Democrats say they will make funding for a key Obamacare program a top priority in the next spending bill after President Donald Trump on Wednesday threatened to stop it, raising the possibility of a government shutdown threat over the health care law.
Trump said he hasn’t decided whether to fund the Obamacare cost-sharing program, which helps low-income Americans pay their health care co-pays and deductibles. In a Wall Street Journal interview Wednesday, he suggested that the funding for the program — called cost-sharing reductions — should be used as leverage to bring Democrats to the table on health care.
The current government spending bill expires April 28 and will need at least some Democratic support to get to Trump’s desk.
"Given the threat," a Senate Democratic aide said of Trump’s comments, "we’ll be pushing for a robust cost-sharing reduction appropriation."
The aide declined to say how much funding Democrats would insist upon. Others have estimated that full funding for one year would require between $7 billion and $8 billion.
Democrats on both sides of the Capitol are in agreement. Funding for the program "must be included" as "permanent mandatory spending," an aide to House Minority Leader Nancy Pelosi told POLITICO.
House Speaker Paul Ryan has previously said that he expects funding to continue while the lawsuit is pending, which is similar to what the Department of Health and Human Services said as recently as earlier this week. A Ryan spokeswoman declined to say whether Trump’s comments, or Democrats’ reaction to them, changed anything.
"We continue to work with the Trump administration to evaluate the options in front of us," the spokeswoman told POLITICO.
The debate over the cost-sharing program, which was the focus of a House lawsuit brought against the Obama administration, poses a significant threat to the future of the health care law. If funding for the program is eliminated, many insurers would likely leave the Obamacare markets immediately, throwing coverage for millions of people into turmoil.
A district court judge ruled last year that the Obama White House was illegally funding the program, but allowed the subsidies to keep flowing pending appeal by the Obama administration. Earlier this year, the House and the Trump administration asked a court to put the appeal on hold until they could decide how to handle the subsidies.
As of last week, top Republican appropriators in the House said they had no plans to fund the cost-sharing program in the next spending bill.

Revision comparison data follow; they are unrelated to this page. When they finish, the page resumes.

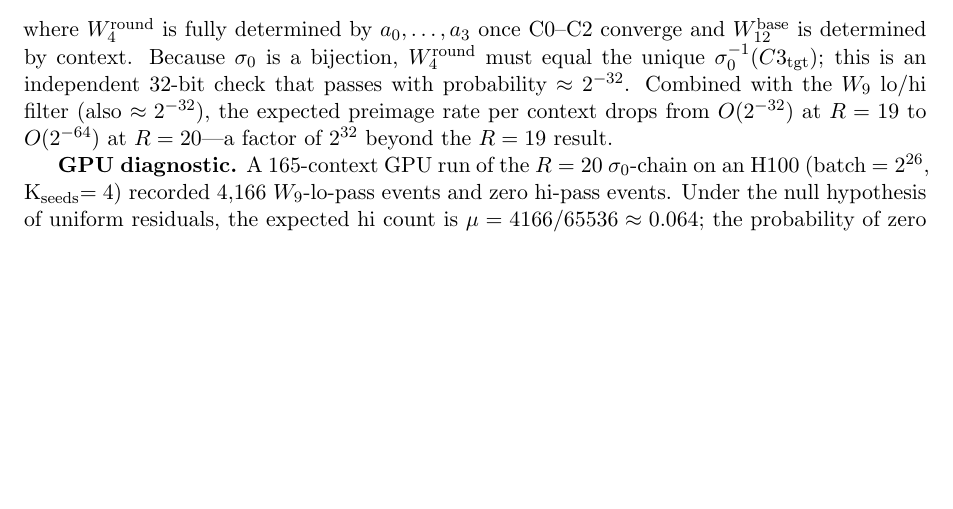
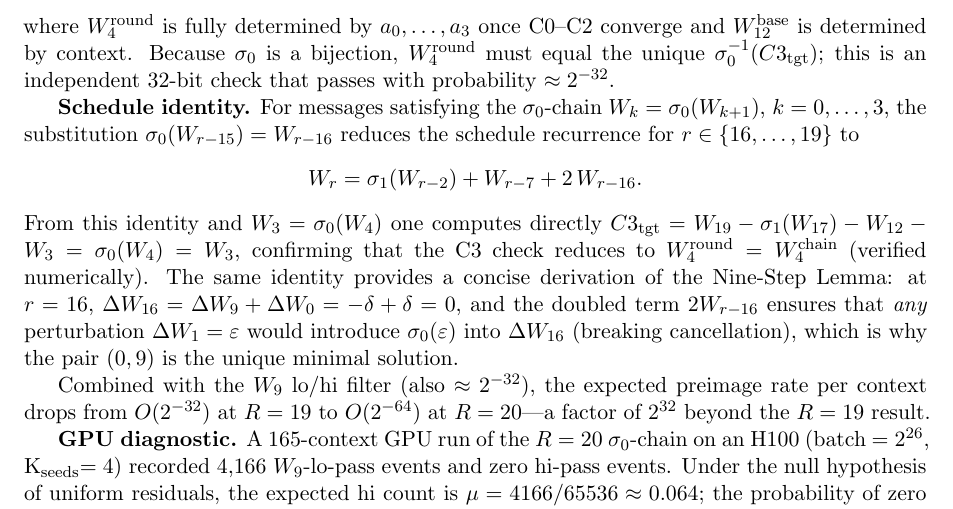
Before and after one commit to kamb-code/sha256-r19-preimage, a LaTeX paper (paper_r19_final.tex): part of page 9 of 17, cut so that both start at the same text, the shorter picture padded with empty space. Compiled offline with pdfLaTeX.

Commit message:
Add schedule identity and C3 algebraic simplification
For sigma0-chain messages W[k]=sigma0(W[k+1]):
- Schedule identity: W[t] = sigma1(W[t-2]) + W[t-7] + 2*W[t-16]
  (since sigma0(W[t-15]) = W[t-16] by chain)
- C3 identity: C3_tgt = sigma0(W[4]) = W[3] always
  confirming C3 checks W4_rounds == W4_chain exactly
- Uniqueness corollary: adding DW[1]=eps introduces sigma0(eps)
  into DW[16], so (0,9) is the unique minimal cancellation pair

All verified numerically. No new pages added (17pp total).

Co-Authored-By: Claude Sonnet 4.6 <noreply@anthropic.com>

```diff
--- a/paper_r19_final.tex
+++ b/paper_r19_final.tex
@@ -719,6 +719,22 @@ where $W_4^{\mathrm{round}}$ is fully determined by $a_0,\ldots,a_3$ once C0--C2
 $W_{12}^{\mathrm{base}}$ is determined by context.
 Because $\sig{0}$ is a bijection, $W_4^{\mathrm{round}}$ must equal the unique $\sig{0}^{-1}(C3_{\mathrm{tgt}})$;
 this is an independent 32-bit check that passes with probability $\approx 2^{-32}$.
+
+\textbf{Schedule identity.}
+For messages satisfying the $\sigma_0$-chain $W_k = \sig{0}(W_{k+1})$, $k=0,\ldots,3$,
+the substitution $\sig{0}(W_{r-15}) = W_{r-16}$ reduces the schedule recurrence for $r\in\{16,\ldots,19\}$ to
+\[
+  W_r = \sig{1}(W_{r-2}) + W_{r-7} + 2\,W_{r-16}.
+\]
+From this identity and $W_3 = \sig{0}(W_4)$ one computes directly
+$C3_{\mathrm{tgt}} = W_{19} - \sig{1}(W_{17}) - W_{12} - W_3 = \sig{0}(W_4) = W_3$,
+confirming that the C3 check reduces to $W_4^{\mathrm{round}} = W_4^{\mathrm{chain}}$ (verified numerically).
+The same identity provides a concise derivation of the Nine-Step Lemma: at $r=16$,
+$\Delta W_{16} = \Delta W_{9} + \Delta W_0 = -\delta + \delta = 0$, and the doubled term
+$2W_{r-16}$ ensures that \emph{any} perturbation $\Delta W_1 = \varepsilon$ would
+introduce $\sig{0}(\varepsilon)$ into $\Delta W_{16}$ (breaking cancellation), which is
+why the pair $(0,9)$ is the unique minimal solution.
+
 Combined with the $W_9$ lo/hi filter (also $\approx 2^{-32}$), the expected preimage rate per
 context drops from $O(2^{-32})$ at $R=19$ to $O(2^{-64})$ at $R=20$---a factor of
 $2^{32}$ beyond the $R=19$ result.
```
Also changed, not shown: paper_r19_final.pdf.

House Appropriator Tom Cole (R-Okla.), who oversees health spending, said leadership told him he didn’t need to worry about the cost-sharing funding in this bill.
Cole previously told reporters he wasn’t ruling out the use of mandatory spending to cover the subsidies, which means lawmakers wouldn’t need to offset the spending.
Despite their opposition to Obamacare, Republicans have been reluctant to cut funding for the cost-sharing program because it would mean a major disruption for Obamacare enrollees.
Most rank-and-file lawmakers had expressed hope that leadership and the Trump administration would find a way to fund the subsidies while allowing the decision in the House lawsuit to stand.